• TASK REQUIREMENTS: Give all of the data below again exactly, and drop the images.

• MATERIAL FOR THIS EXERCISE:
Start of Block
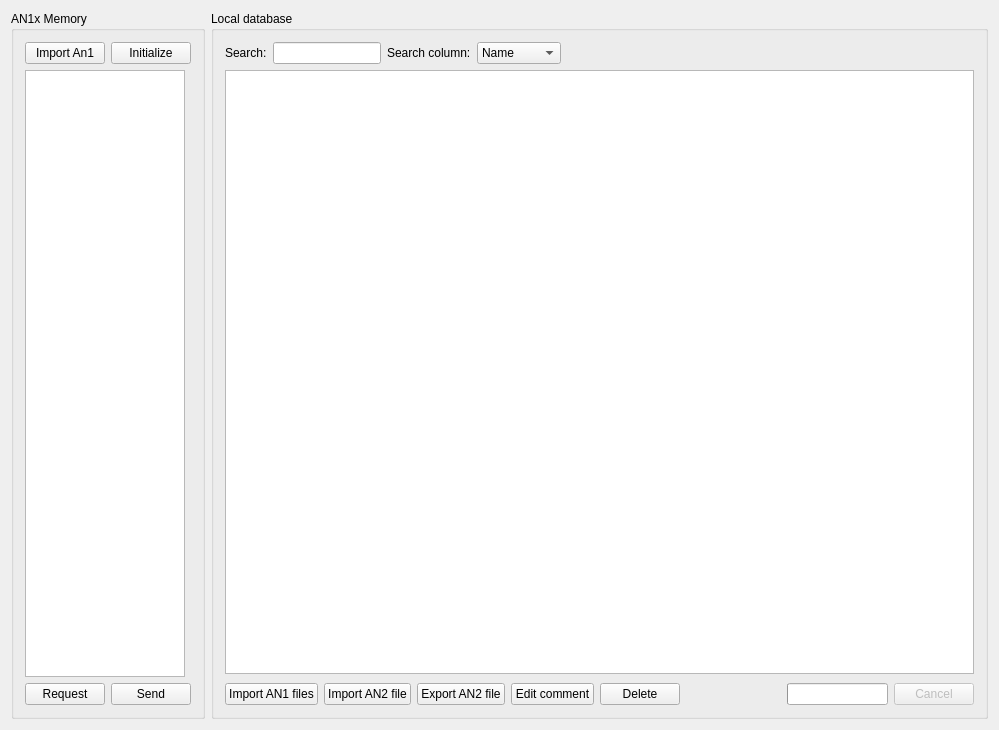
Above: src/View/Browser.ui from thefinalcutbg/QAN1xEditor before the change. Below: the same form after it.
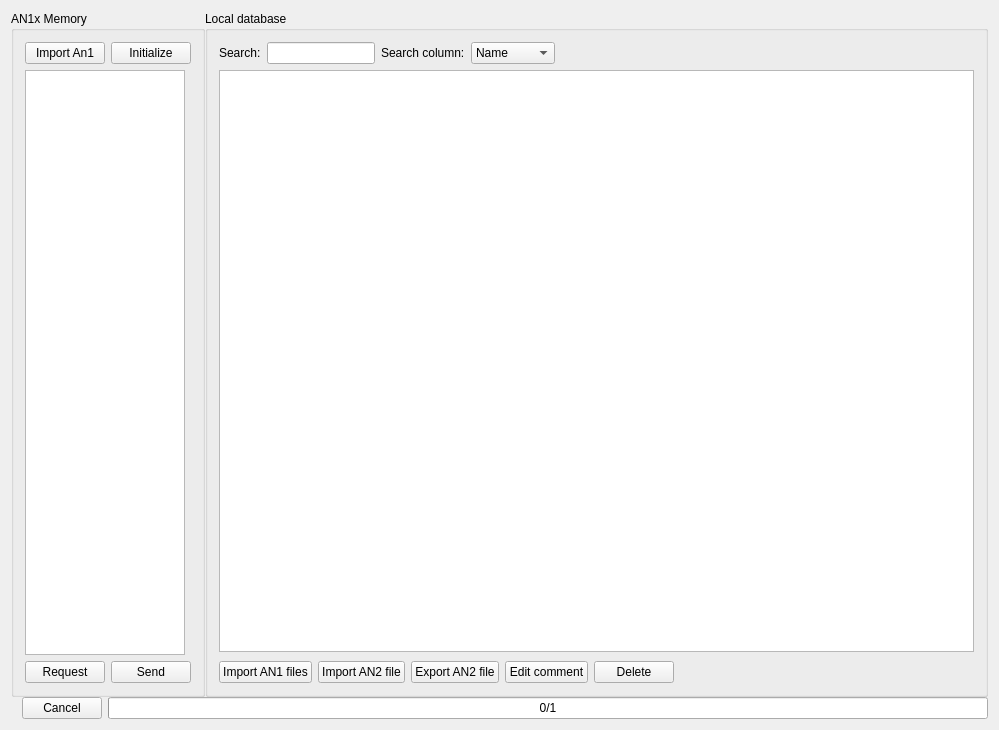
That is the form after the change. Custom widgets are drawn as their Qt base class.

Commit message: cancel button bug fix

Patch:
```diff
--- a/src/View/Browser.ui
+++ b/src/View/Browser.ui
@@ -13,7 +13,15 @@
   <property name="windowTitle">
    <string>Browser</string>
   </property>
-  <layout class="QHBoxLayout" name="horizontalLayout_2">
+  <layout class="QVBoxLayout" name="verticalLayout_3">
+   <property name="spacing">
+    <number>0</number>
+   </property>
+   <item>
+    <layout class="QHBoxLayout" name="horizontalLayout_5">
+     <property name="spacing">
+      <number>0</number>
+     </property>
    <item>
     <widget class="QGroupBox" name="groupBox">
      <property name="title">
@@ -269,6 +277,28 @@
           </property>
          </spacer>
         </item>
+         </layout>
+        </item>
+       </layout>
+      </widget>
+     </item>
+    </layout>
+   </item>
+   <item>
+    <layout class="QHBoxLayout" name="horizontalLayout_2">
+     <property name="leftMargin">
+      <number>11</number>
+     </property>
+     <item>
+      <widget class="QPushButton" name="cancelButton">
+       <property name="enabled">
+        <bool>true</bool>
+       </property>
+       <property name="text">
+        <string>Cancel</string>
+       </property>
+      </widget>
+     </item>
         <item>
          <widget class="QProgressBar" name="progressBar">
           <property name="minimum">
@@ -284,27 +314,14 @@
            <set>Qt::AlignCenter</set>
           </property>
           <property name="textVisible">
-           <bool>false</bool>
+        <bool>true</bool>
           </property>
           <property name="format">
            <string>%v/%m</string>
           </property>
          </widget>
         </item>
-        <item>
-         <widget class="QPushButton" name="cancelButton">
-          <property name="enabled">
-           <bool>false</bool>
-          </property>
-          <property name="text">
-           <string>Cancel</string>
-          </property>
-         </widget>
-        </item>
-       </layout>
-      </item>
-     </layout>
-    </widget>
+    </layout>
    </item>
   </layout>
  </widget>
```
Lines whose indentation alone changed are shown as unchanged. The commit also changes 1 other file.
End of Block
• RESPONSE AREA:
Above: src/View/Browser.ui from thefinalcutbg/QAN1xEditor before the change. Below: the same form after it.
That is the form after the change. Custom widgets are drawn as their Qt base class.

Commit message: cancel button bug fix

Patch:
```diff
--- a/src/View/Browser.ui
+++ b/src/View/Browser.ui
@@ -13,7 +13,15 @@
   <property name="windowTitle">
    <string>Browser</string>
   </property>
-  <layout class="QHBoxLayout" name="horizontalLayout_2">
+  <layout class="QVBoxLayout" name="verticalLayout_3">
+   <property name="spacing">
+    <number>0</number>
+   </property>
+   <item>
+    <layout class="QHBoxLayout" name="horizontalLayout_5">
+     <property name="spacing">
+      <number>0</number>
+     </property>
    <item>
     <widget class="QGroupBox" name="groupBox">
      <property name="title">
@@ -269,6 +277,28 @@
           </property>
          </spacer>
         </item>
+         </layout>
+        </item>
+       </layout>
+      </widget>
+     </item>
+    </layout>
+   </item>
+   <item>
+    <layout class="QHBoxLayout" name="horizontalLayout_2">
+     <property name="leftMargin">
+      <number>11</number>
+     </property>
+     <item>
+      <widget class="QPushButton" name="cancelButton">
+       <property name="enabled">
+        <bool>true</bool>
+       </property>
+       <property name="text">
+        <string>Cancel</string>
+       </property>
+      </widget>
+     </item>
         <item>
          <widget class="QProgressBar" name="progressBar">
           <property name="minimum">
@@ -284,27 +314,14 @@
            <set>Qt::AlignCenter</set>
           </property>
           <property name="textVisible">
-           <bool>false</bool>
+        <bool>true</bool>
           </property>
           <property name="format">
            <string>%v/%m</string>
           </property>
          </widget>
         </item>
-        <item>
-         <widget class="QPushButton" name="cancelButton">
-          <property name="enabled">
-           <bool>false</bool>
-          </property>
-          <property name="text">
-           <string>Cancel</string>
-          </property>
-         </widget>
-        </item>
-       </layout>
-      </item>
-     </layout>
-    </widget>
+    </layout>
    </item>
   </layout>
  </widget>
```
Lines whose indentation alone changed are shown as unchanged. The commit also changes 1 other file.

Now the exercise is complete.